Different Vocal TechniquesLike Beyonce, Christina Aguilera and Nicole Scherzinger, these two stage actresses also sing in front of the live audience but they rarely lose their breathe and miss a note. This is because theater actors are trained to breathe properly. The next vocal technique that must be really given attention to is the torso. This is the very focal point where the breathing procedure takes place. The torso has three chambers. The first chamber is the bottom. This is the area between the lowest rib and the pelvic bone. The second chamber is the middle area. The third chamber is the top, the one in the chest region. A good singer uses chambers 1 and 2.
The air he reserves is located in chamber 3. This applies to any genre in singing. A secret technique some singers use is they leave the gateway open so that more air can enter the passage. By standing up straight, they are able to elongate the vibrations of the vocal chords that allow their voice to be executed better and with a finer sound and quality. Try this. Try singing with your shoulders slumped back and standing like a hunchback. Your voice will not be as powerful compared to the minute you straighten your back and belt out. Finally, another important vocal technique in singing is taking care of the resonance chambers.
This is a very important component because this is where the sound of the voice is enhanced. It depends on the style of the music the singer wants to sing. If he wants to sing with the lowest note, then he can gather the air from chamber 1. These are mostly the rnb and jazz tunes. If he wants to sing pop and rock that shrieks at some parts, then it is best that he turns to chamber 2. Whichever chamber the singer chooses to use, he should feel his diaphragm. He will notice that his breathing repsonds to the pacing of his notes and the way he is singing. These factors are all interconnected.
Some singers make the mistake of forcing the pitch to come out of their head. This is because the head is also a form of resonance chamber because of the nasal passages that are apparent. The sinus cavity, the hard palate and the soft palate contrinbue in the “head voice” that have been discussed before. But there are some music genres that are not appropriate for the head voice. This is when the overtone ring aims through the sound of the low and soft palate. (Mabry, 311) Classical singers resort to the resonance of their soft palate whenever they sing their songs.
Examples are Sarah Brightman, who is popularly known for her role as Christine Dae in “The Phantom of the Opera. ” If you want a better and more accessible example, buy Emmy Rossum’s new album “Inside and Out. ” Rossum is Christine in the 2004 movie “The Phantom of the Opera. ” She took a hiatus from making movies to concentrate on making an album.
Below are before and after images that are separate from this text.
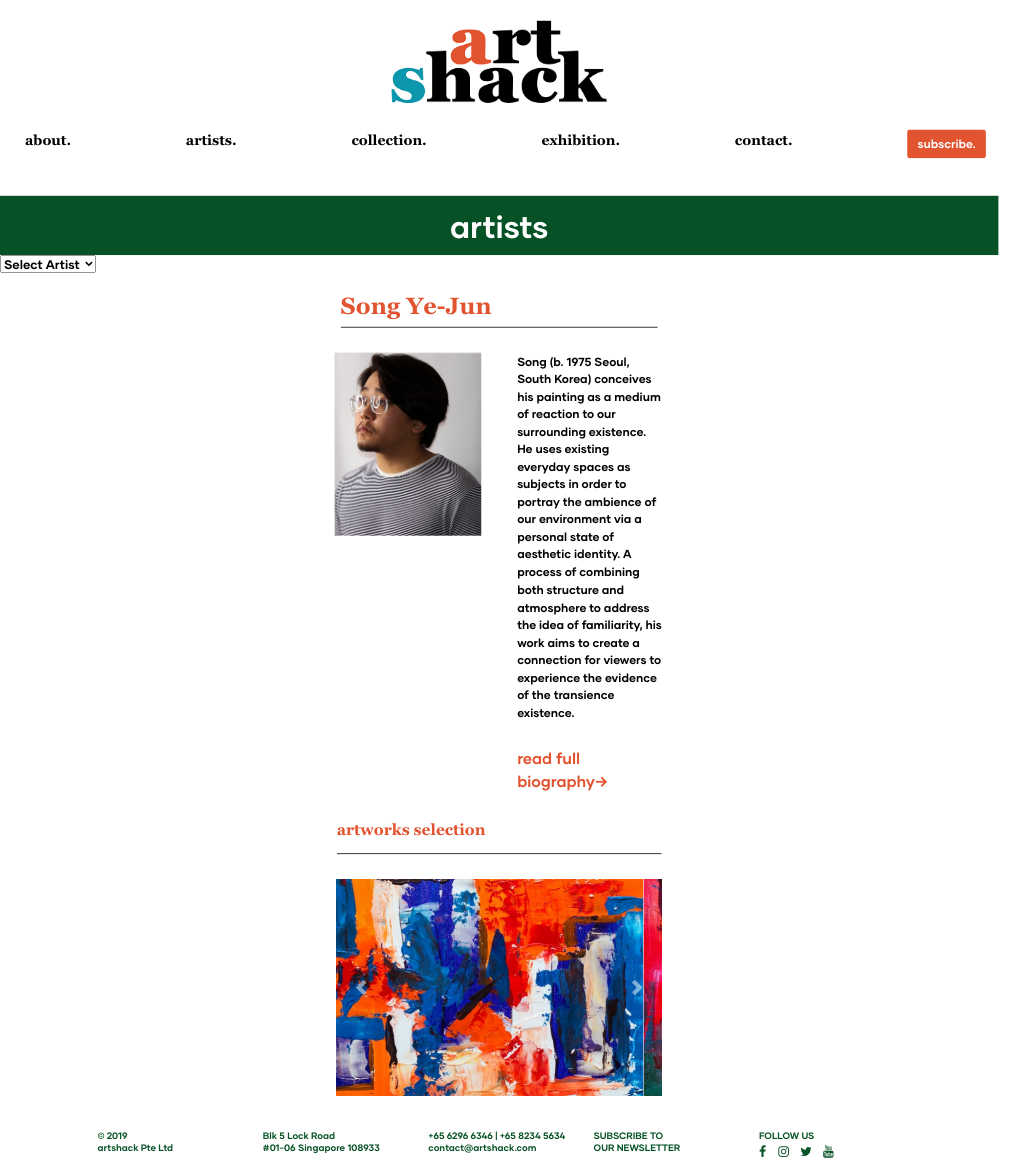
Repository: lynette-lyf/artshack
Page: songyejun.html
The author's editor kept a record of every edit. The page is drawn from the files as they stood at one moment, then again after the next edit.
The browser window is 1280 px wide. The page is 1310 px wide, so the pictures cover 1310 px, including what lies to the right of the window. The pictures show the whole page, at 78% of full size.

Above is the page before.
Not found: artists.css

After the next edit:
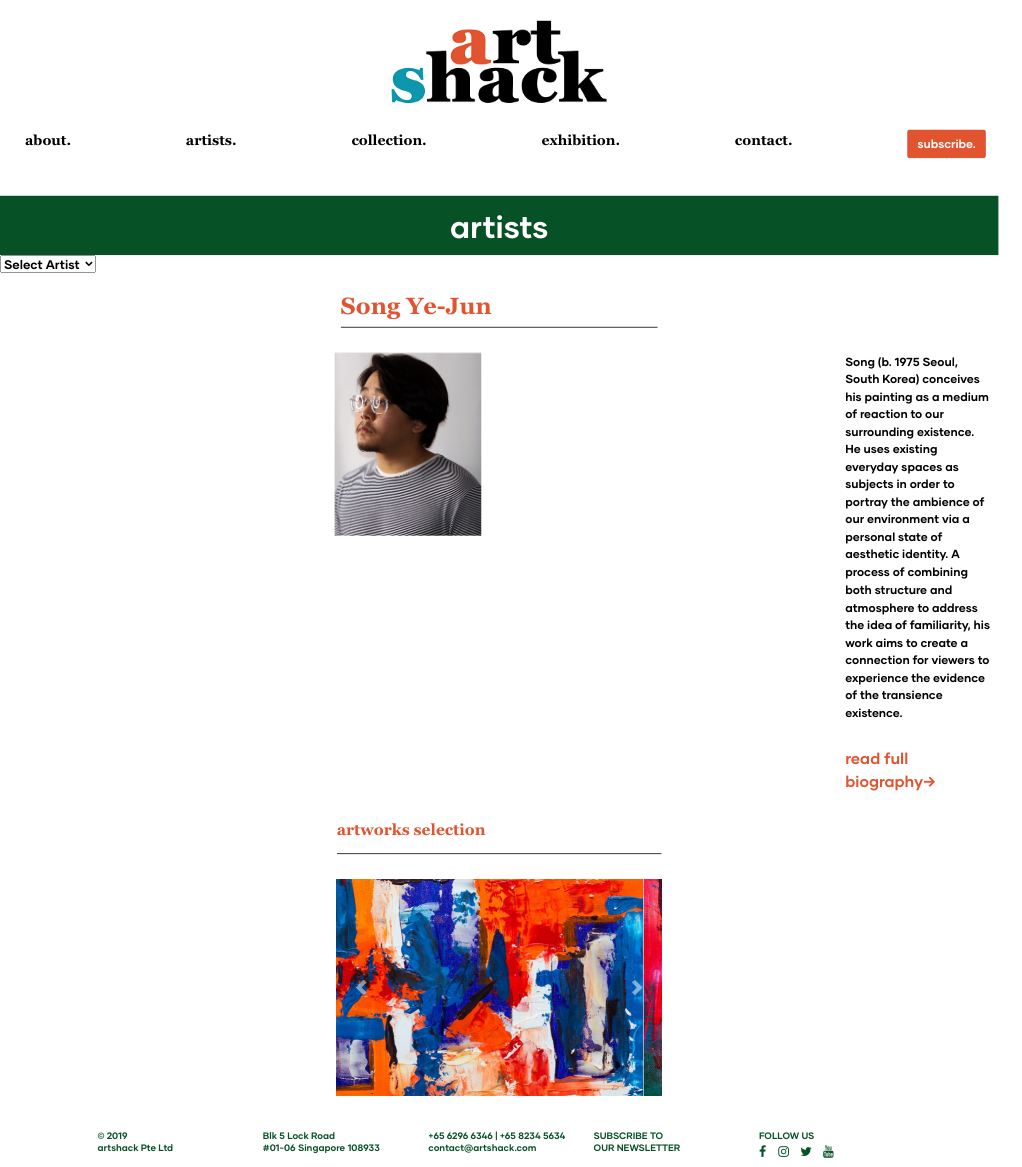
The edit:
--- a/songyejun.html
+++ b/songyejun.html
@@ -365,7 +365,7 @@
 <div class="row justify-content-center mx-auto">
 
 
-<div class="col col-xl-2 col-lg-4 col-md-5 col-sm-12 mx-2 my-2"><img class="img-fluid" src="images/artist2.jpg"></div>
+<div class="col col-xl-2 col-lg-4 col-md-5 col-sm-12 mx-2 my-2 mx-auto"><img class="img-fluid" src="images/artist2.jpg"></div>
 
 <div class="col col-xl-2 col-lg-4 col-md-5 col-sm-12 mx-2 my-2"><p>Song (b. 1975 Seoul, South Korea) conceives his painting
 as a medium of reaction to our surrounding existence. He uses existing everyday spaces as subjects in order to portray the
Her debut album “Inside and Out” features Classical-Pop-Techno songs. Rossum is an example of a singer who uses he soft palate. Now popular singers such as Britney Spears, Fall Out Boy, Carrie Underwood, Kelly Clarkson, Rihanna and Sean Kingston also use their resonance chambers.
Country singers such as Dolly Parton, Faith Hill, Tim McGraw and Rascal Flatts use both their hard and soft palates. Yodelers such as Shakira can do this by keeping their soft palate at a low key then they aim for the tune by using their head voice. In a nutshell, the important thing to remember from all these pointers on vocal technique is that the larynx affects the tone quality. By lowering the larynx, the pitch of the voice also goes down. When it is at its lowest, the register of the key is low as well. Therefore, whenever the larynx reaches its highest peak, the singer is prepared to reach the high notes as well.